Cassidy says the intent of the DAC is to work on some problems that are immediately critical for hospitals' population health strategies, but also to work on tomorrow's problems.
"Obtaining the real value from aggregation is really hard to do," he says. "You have to be looking over the horizon to understand what's coming—for example, doing things relative to performance based on payment models other than the government. Populations can be segmented, with different requirements based on the business relationship with whoever's financing the care."
Cassidy uses an aviation analogy to describe the approach most hospitals and health systems have toward data utilization. Most organizations have spent amply to acquire their shiny Piper Cubs and are doing well flying them, but their systems are outdated and can't go the distance. They don't provide real-time information that can prevent expensive interventions.

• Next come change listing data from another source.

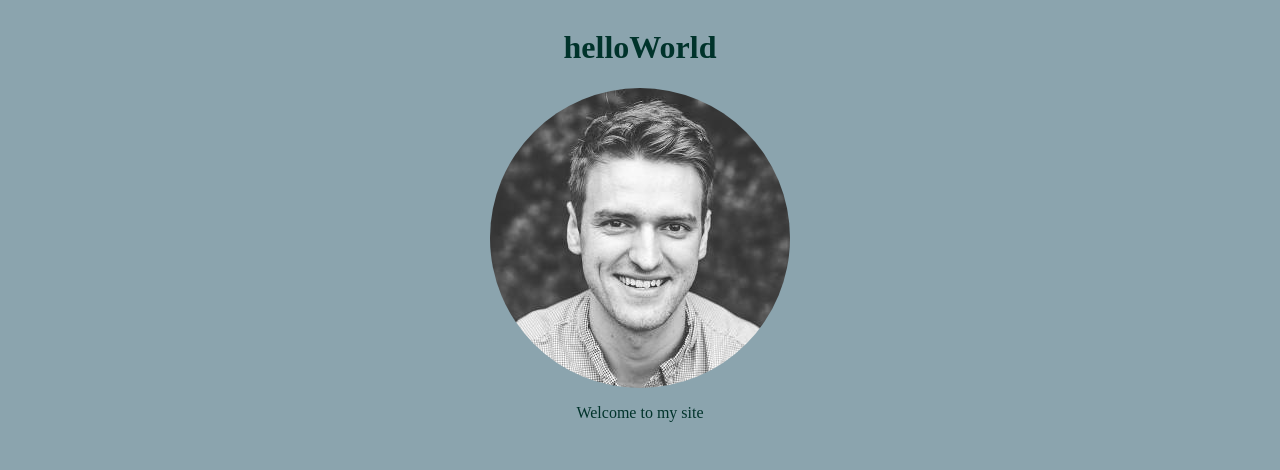
Repository: milespossing/Personal-Page
Page: index.html
These files come from the project's save history. The page is drawn as it stood at one moment and after the next save; the edit follows.
The browser window is 1280 px wide. The pictures show the whole page.

Above is the page before, as saved 2019-09-19 21:15:05.

### index.html
<head>
    <link rel="stylesheet" type="text/css" href="Styles/style.css"/>
</head>
<body>
    <div class="Site-Header">
        <h1>helloWorld</h1>
        <div>
            <img src="Images/simple-headshot.jpeg" class="Display-Picture"/>
        </div>
    </div>
    <p>Welcome to my site</p>
</body>

### Styles/style.css
body {
    display: flex;
    flex-direction: column;
    align-content: center;
    align-items: center;
    background: #8ba4ae;
    color: #00332b;
}

.site-header {
    display: flex;
    flex-direction: column;
    align-items: center;
    justify-items: right;
}

.display-picture {
    border-radius: 50%;
}

After the next save:
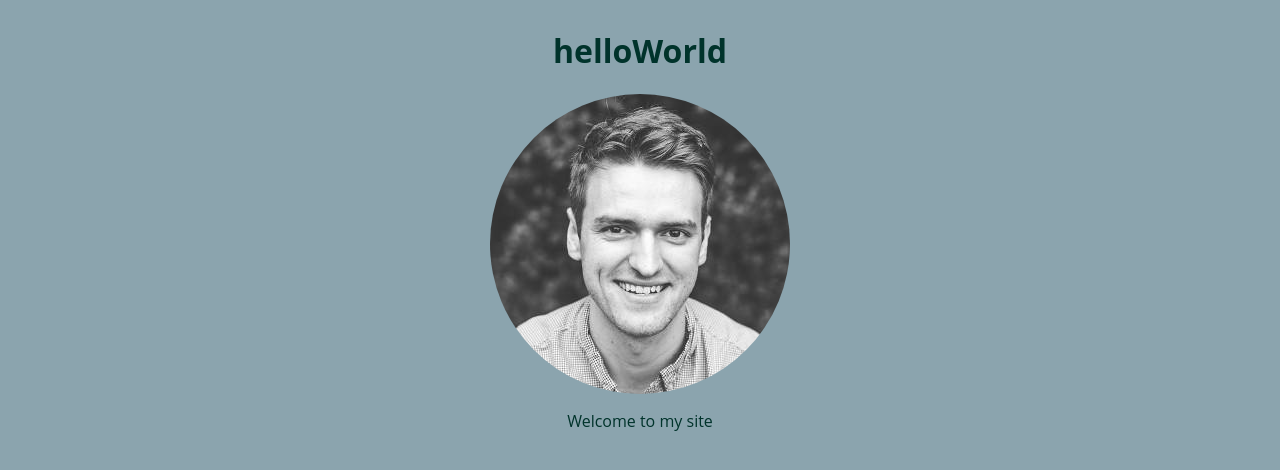
Saved 116 s later.
--- a/Styles/style.css
+++ b/Styles/style.css
@@ -5,6 +5,7 @@ body {
     align-items: center;
     background: #8ba4ae;
     color: #00332b;
+    font-family: 'Open Sans', sans-serif;
 }
 
 .site-header {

"They're going to have to fly 747s," he says. "Through this collaborative, we're hoping each of them doesn't have to build their own."